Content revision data
....
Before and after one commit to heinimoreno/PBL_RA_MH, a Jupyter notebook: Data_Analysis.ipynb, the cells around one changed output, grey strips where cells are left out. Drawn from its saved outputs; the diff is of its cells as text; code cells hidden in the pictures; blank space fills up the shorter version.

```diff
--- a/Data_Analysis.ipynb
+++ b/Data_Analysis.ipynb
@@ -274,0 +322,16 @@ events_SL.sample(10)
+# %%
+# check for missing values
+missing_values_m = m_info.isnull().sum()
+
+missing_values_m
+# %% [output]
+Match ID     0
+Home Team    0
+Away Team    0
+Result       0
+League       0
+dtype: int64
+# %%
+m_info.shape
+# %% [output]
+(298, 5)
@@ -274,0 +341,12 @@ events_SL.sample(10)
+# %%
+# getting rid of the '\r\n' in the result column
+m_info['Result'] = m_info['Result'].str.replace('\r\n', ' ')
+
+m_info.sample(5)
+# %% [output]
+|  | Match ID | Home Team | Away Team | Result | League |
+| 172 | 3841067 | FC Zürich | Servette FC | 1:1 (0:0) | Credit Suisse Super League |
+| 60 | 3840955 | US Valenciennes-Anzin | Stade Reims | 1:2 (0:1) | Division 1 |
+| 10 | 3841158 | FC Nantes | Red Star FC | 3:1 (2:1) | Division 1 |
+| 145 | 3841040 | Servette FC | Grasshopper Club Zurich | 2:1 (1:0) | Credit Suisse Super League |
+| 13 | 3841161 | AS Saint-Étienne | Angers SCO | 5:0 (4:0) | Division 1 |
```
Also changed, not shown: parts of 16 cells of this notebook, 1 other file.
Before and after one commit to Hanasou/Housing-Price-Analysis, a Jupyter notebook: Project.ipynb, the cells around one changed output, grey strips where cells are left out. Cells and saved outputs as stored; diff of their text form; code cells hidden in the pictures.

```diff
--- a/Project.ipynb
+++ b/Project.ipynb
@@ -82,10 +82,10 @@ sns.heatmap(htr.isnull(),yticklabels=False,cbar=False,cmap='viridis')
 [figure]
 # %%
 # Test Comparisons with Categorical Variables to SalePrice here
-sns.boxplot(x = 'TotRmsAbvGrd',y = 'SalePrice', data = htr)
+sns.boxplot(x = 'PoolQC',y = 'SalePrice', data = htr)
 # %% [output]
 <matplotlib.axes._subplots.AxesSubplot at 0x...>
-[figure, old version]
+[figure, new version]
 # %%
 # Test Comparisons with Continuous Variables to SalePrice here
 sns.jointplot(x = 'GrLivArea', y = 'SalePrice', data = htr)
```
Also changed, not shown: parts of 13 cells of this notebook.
....
■ **TASK PROMPT**: The expected answer is every line in the data above that carries the string "ipynb".

■ **RESPONSE TO THIS TASK**:
Before and after one commit to heinimoreno/PBL_RA_MH, a Jupyter notebook: Data_Analysis.ipynb, the cells around one changed output, grey strips where cells are left out. Drawn from its saved outputs; the diff is of its cells as text; code cells hidden in the pictures; blank space fills up the shorter version.
--- a/Data_Analysis.ipynb
+++ b/Data_Analysis.ipynb
Before and after one commit to Hanasou/Housing-Price-Analysis, a Jupyter notebook: Project.ipynb, the cells around one changed output, grey strips where cells are left out. Cells and saved outputs as stored; diff of their text form; code cells hidden in the pictures.
--- a/Project.ipynb
+++ b/Project.ipynb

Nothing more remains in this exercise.